This morning Mel was watching a memorial service being held at Ground Zero on TV. From the bathroom, I could hear the announcers slowly calling off the names of the World Trade Center victims. My eyes brimmed. I went to the living room and stood in front of the TV for a moment. The tears began to flow and Mel said “It’s okay, honey. Go to work, I’ll watch for you.” She knows that I feel deeply for the families of the victims and that this tragedy has made me cry more than I ever have.
I cry at the drop of a hat, it seems. I cry over commercials on TV, news stories, during movies, anytime I watch Animal Planet, reading the newspaper. It’s a pretty regular occurence for my eyes to well up everytime I read, see or hear about sad, or even happy, events involving people or animals. It’s been going on for a while but has been especially bad in the last year. What’s worse is sometimes it’s really stupid stuff and I feel stupid to be crying.
Sometimes I think, “How did I become such a wuss, such a softie?” I used to be much tougher than this. More callous, more cavalier. Even the parrot will say “Hey, big baby!” when I walk by. Occaisionally, I wish I was still hard-hearted… it would save me the emotional exhaustion.
But I know what happened. I gave up being hard on myself, hating myself. Not too long after that Mel came along and I fell in love. Love did it to me – made me a softie. Her too, even though she claims she’s only nice to me. Yep, that did it and I started to cry. My heart was exposed in more ways than I ever expected and now I am a pile of goo. Sometimes she gently teases me about emotin’, as she calls it, but then tells me she wouldn’t have me any other way.

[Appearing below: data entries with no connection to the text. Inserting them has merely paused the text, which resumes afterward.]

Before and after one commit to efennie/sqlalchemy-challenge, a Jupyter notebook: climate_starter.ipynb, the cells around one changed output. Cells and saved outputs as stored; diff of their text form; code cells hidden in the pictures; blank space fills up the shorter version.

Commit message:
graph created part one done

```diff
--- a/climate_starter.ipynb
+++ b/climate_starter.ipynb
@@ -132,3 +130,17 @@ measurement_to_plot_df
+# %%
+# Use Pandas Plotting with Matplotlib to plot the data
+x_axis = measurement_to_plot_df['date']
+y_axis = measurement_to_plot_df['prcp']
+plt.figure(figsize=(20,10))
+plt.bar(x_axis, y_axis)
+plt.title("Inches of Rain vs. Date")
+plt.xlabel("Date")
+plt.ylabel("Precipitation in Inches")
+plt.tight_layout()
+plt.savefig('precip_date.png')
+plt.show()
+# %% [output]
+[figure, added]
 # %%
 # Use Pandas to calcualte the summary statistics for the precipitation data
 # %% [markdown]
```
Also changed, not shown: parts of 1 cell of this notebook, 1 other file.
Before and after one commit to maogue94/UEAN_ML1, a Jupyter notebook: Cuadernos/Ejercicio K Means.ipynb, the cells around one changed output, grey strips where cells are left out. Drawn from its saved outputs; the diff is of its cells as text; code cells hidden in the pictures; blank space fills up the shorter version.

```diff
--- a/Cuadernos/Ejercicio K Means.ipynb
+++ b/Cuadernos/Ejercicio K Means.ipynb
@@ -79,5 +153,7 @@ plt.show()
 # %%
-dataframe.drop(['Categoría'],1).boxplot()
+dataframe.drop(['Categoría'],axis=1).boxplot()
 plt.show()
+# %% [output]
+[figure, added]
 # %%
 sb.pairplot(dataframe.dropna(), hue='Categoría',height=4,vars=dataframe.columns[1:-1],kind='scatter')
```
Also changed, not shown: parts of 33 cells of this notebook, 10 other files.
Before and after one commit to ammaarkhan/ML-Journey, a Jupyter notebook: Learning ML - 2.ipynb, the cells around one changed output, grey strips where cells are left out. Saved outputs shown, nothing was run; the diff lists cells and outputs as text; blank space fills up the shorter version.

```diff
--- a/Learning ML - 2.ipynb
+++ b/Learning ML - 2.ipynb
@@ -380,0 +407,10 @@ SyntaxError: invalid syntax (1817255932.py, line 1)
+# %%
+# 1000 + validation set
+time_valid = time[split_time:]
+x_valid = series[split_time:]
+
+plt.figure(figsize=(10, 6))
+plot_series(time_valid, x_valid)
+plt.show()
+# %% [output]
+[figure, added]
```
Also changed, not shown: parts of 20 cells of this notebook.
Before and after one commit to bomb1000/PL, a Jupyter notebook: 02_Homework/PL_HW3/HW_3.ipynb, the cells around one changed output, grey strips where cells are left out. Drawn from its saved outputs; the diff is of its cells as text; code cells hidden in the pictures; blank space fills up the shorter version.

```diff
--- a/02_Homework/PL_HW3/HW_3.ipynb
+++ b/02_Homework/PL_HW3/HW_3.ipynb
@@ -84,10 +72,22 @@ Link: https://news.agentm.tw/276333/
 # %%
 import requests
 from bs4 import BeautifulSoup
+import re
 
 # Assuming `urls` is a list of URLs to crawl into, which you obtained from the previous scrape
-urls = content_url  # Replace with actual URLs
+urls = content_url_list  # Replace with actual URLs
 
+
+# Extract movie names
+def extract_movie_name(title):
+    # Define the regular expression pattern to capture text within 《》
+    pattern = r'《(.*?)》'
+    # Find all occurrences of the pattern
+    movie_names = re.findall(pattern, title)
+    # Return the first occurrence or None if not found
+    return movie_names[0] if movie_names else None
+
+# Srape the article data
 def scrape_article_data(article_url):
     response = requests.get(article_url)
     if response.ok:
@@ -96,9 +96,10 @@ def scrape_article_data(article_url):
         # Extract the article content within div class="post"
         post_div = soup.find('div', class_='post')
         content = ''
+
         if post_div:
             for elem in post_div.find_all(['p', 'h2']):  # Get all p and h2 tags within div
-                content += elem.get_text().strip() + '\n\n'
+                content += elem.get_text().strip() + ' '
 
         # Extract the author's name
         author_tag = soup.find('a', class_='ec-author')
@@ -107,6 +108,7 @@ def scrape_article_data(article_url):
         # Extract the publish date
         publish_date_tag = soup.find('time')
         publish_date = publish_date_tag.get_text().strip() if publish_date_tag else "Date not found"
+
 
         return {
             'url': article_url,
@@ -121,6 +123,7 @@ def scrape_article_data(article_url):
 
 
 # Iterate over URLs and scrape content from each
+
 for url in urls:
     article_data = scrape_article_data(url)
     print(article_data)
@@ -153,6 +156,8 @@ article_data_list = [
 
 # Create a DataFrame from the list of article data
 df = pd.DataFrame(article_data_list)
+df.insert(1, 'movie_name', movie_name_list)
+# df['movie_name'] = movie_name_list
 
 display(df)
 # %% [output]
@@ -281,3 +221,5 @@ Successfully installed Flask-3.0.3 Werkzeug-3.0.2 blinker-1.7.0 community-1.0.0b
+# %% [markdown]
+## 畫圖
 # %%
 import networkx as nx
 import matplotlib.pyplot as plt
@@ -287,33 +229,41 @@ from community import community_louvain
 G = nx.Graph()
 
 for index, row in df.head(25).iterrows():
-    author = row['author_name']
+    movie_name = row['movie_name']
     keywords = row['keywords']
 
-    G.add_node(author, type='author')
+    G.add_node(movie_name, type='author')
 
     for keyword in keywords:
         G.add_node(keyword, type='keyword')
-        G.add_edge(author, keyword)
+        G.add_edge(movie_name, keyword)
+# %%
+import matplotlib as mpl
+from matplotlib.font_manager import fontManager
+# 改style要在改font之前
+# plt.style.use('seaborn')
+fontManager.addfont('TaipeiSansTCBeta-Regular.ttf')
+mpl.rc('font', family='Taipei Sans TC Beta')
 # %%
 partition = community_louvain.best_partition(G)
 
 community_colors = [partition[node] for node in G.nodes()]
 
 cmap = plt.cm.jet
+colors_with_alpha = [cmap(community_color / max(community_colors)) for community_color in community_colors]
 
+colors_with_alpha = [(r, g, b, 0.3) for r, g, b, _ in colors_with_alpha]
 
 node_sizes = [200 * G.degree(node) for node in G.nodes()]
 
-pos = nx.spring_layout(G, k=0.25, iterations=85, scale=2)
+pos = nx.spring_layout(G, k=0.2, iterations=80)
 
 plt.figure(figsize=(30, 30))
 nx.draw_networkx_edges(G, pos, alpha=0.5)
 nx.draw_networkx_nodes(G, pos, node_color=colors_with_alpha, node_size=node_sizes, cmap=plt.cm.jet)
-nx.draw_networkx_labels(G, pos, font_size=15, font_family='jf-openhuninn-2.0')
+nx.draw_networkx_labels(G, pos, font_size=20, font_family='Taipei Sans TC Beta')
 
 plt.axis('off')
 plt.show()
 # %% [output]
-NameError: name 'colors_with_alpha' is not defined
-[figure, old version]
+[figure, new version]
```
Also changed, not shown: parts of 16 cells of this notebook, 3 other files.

So, I can’t watch TV today, this week even. I can’t listen to the radio. I can’t read a newspaper and have to stay away from news websites. I can’t walk out into the quad or past the chapel today. Hell, I can’t even read some blogs. Doing any of those things brings the anniversary of the worst catastrophe in my adult lifetime front and center, turning me to mush.
This is not just a day of mourning, it’s been a year of mourning. The images of a year ago were seared into my brain and I only have to think about it for a moment before the tears start to slide down my face. I don’t need the media to help me remember, today or any day; they’re relentless and it’s exhausting.